──────── Data excerpts ────────

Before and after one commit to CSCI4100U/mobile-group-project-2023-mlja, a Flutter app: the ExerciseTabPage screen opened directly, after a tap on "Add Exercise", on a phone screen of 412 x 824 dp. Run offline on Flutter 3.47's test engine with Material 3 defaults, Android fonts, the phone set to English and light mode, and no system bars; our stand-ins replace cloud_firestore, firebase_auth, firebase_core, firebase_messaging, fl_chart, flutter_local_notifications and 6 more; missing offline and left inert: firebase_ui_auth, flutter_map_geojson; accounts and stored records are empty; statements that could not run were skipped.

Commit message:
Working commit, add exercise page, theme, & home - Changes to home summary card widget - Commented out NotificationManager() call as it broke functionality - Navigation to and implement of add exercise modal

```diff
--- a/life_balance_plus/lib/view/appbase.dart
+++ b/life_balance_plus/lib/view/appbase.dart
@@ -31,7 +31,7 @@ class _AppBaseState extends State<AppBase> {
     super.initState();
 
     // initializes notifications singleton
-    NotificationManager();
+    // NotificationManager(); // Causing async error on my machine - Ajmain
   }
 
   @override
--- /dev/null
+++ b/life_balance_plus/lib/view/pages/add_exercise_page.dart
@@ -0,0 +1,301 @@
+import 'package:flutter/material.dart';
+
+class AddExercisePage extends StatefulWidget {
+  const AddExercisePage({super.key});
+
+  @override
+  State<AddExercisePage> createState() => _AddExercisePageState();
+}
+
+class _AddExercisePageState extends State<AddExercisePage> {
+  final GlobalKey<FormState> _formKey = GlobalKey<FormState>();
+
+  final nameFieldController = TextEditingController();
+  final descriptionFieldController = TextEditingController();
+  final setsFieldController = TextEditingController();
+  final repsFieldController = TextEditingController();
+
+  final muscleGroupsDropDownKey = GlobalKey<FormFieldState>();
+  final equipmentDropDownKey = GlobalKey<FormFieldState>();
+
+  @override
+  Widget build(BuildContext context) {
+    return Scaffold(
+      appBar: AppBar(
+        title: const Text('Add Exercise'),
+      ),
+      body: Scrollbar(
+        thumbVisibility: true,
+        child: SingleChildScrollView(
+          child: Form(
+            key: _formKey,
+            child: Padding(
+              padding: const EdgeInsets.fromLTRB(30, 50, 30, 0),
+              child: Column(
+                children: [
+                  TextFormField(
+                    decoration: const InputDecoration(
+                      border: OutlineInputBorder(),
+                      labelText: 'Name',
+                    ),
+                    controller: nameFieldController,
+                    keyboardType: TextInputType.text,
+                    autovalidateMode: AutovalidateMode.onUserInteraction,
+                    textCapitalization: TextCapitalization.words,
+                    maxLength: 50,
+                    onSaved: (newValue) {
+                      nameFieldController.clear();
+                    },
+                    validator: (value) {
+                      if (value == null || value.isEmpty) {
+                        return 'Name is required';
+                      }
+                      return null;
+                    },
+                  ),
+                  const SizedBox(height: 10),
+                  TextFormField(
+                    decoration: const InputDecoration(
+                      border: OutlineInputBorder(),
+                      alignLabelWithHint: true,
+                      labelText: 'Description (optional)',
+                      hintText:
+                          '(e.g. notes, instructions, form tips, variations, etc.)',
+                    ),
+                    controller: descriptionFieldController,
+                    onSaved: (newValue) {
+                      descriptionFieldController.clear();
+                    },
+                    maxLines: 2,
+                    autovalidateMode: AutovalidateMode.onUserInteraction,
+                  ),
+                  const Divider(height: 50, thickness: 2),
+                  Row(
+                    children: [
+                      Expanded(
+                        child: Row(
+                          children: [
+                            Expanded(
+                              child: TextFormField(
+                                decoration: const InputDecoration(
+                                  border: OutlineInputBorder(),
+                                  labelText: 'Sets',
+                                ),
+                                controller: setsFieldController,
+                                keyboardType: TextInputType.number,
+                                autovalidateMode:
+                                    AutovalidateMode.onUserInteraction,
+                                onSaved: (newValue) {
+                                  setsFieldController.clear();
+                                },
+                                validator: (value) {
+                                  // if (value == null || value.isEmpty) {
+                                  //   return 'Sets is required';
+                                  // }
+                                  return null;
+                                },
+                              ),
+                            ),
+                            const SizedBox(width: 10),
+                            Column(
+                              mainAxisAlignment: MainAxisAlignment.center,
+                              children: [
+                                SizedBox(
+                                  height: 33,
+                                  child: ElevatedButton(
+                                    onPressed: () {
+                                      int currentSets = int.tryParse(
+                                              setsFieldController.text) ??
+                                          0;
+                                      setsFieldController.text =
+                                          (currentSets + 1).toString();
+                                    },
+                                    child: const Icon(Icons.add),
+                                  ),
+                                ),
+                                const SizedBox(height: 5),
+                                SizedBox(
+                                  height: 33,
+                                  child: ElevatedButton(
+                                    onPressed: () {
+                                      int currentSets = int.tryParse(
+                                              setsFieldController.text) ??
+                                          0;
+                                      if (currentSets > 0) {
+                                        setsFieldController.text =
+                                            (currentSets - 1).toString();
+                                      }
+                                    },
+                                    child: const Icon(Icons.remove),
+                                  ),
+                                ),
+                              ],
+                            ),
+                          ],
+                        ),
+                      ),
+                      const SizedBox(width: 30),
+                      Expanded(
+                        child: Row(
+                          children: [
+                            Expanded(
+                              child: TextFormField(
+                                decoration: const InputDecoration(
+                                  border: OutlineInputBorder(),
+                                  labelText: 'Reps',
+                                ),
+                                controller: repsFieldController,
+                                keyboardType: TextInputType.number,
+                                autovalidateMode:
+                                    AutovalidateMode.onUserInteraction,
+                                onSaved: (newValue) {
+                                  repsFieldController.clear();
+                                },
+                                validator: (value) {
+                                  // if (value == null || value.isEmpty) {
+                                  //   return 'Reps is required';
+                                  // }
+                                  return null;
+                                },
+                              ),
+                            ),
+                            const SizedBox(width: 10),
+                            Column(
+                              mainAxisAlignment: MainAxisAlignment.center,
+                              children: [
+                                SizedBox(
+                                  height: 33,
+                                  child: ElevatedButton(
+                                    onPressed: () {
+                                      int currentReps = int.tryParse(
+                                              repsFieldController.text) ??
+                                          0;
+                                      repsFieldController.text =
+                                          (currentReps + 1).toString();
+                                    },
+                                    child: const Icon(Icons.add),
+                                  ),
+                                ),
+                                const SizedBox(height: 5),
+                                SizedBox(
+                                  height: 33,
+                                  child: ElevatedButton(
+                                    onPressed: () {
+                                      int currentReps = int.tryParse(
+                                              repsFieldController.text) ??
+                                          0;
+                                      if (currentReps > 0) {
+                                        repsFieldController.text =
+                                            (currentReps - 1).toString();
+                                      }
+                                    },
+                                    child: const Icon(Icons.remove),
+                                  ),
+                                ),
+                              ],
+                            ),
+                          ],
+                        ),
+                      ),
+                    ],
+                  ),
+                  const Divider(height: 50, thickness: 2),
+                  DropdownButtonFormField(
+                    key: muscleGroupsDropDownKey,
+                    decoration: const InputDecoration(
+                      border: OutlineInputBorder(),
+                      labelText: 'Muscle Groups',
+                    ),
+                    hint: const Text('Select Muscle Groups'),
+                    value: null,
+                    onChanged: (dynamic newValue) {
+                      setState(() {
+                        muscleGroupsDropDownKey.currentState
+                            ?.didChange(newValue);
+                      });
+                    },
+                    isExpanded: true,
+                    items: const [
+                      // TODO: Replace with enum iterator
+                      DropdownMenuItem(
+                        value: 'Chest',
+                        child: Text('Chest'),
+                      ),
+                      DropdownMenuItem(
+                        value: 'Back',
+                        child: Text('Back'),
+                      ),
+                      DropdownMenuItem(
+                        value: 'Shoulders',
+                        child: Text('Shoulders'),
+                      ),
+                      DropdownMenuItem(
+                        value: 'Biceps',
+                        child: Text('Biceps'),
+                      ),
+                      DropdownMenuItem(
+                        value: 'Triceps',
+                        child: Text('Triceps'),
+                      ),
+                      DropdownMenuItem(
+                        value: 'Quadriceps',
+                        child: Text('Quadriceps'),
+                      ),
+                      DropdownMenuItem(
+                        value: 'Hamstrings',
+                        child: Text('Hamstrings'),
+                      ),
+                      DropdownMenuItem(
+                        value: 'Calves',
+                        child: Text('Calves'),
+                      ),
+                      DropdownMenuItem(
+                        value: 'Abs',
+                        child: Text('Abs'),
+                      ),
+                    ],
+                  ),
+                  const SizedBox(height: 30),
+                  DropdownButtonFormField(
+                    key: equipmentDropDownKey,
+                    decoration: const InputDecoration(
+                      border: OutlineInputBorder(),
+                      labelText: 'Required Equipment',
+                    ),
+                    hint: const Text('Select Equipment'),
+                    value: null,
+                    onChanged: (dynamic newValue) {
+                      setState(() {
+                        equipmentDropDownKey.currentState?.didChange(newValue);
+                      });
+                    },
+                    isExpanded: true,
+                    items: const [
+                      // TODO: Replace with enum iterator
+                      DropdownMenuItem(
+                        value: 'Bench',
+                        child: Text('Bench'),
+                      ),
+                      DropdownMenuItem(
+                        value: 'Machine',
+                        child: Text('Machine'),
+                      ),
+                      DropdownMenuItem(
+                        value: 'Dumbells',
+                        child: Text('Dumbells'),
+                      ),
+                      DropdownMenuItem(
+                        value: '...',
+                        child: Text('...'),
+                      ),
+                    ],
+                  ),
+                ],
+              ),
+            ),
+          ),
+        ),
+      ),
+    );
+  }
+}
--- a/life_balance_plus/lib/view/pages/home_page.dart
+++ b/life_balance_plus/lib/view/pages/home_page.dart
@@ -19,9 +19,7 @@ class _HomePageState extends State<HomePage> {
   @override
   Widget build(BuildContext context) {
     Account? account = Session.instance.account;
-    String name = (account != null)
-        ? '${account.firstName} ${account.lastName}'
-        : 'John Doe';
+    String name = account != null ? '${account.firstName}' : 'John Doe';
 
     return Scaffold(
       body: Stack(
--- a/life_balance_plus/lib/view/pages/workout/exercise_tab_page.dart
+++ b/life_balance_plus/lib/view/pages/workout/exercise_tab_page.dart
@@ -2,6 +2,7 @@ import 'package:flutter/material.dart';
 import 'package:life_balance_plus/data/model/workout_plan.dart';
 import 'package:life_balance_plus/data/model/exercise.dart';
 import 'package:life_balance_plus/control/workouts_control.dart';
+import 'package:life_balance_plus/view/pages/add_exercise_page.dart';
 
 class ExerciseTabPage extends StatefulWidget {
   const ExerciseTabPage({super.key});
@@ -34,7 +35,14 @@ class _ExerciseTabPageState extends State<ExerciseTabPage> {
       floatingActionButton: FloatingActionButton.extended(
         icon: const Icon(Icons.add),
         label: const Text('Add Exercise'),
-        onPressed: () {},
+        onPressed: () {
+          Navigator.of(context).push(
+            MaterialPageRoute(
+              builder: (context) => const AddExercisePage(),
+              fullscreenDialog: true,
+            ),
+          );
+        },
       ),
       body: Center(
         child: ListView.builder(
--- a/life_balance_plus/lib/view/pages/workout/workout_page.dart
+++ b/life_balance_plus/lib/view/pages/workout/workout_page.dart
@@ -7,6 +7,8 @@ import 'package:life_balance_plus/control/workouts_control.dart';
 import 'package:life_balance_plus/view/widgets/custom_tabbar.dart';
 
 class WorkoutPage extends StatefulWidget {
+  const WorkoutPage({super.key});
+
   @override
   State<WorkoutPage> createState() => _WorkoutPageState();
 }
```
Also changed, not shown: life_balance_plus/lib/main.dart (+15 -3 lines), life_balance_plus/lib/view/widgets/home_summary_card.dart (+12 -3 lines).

────────

» Work instruction
Gather up every line from the listing above in which the word "toString" occurs.

» Written answer
+                                          (currentSets + 1).toString();
+                                            (currentSets - 1).toString();
+                                          (currentReps + 1).toString();
+                                            (currentReps - 1).toString();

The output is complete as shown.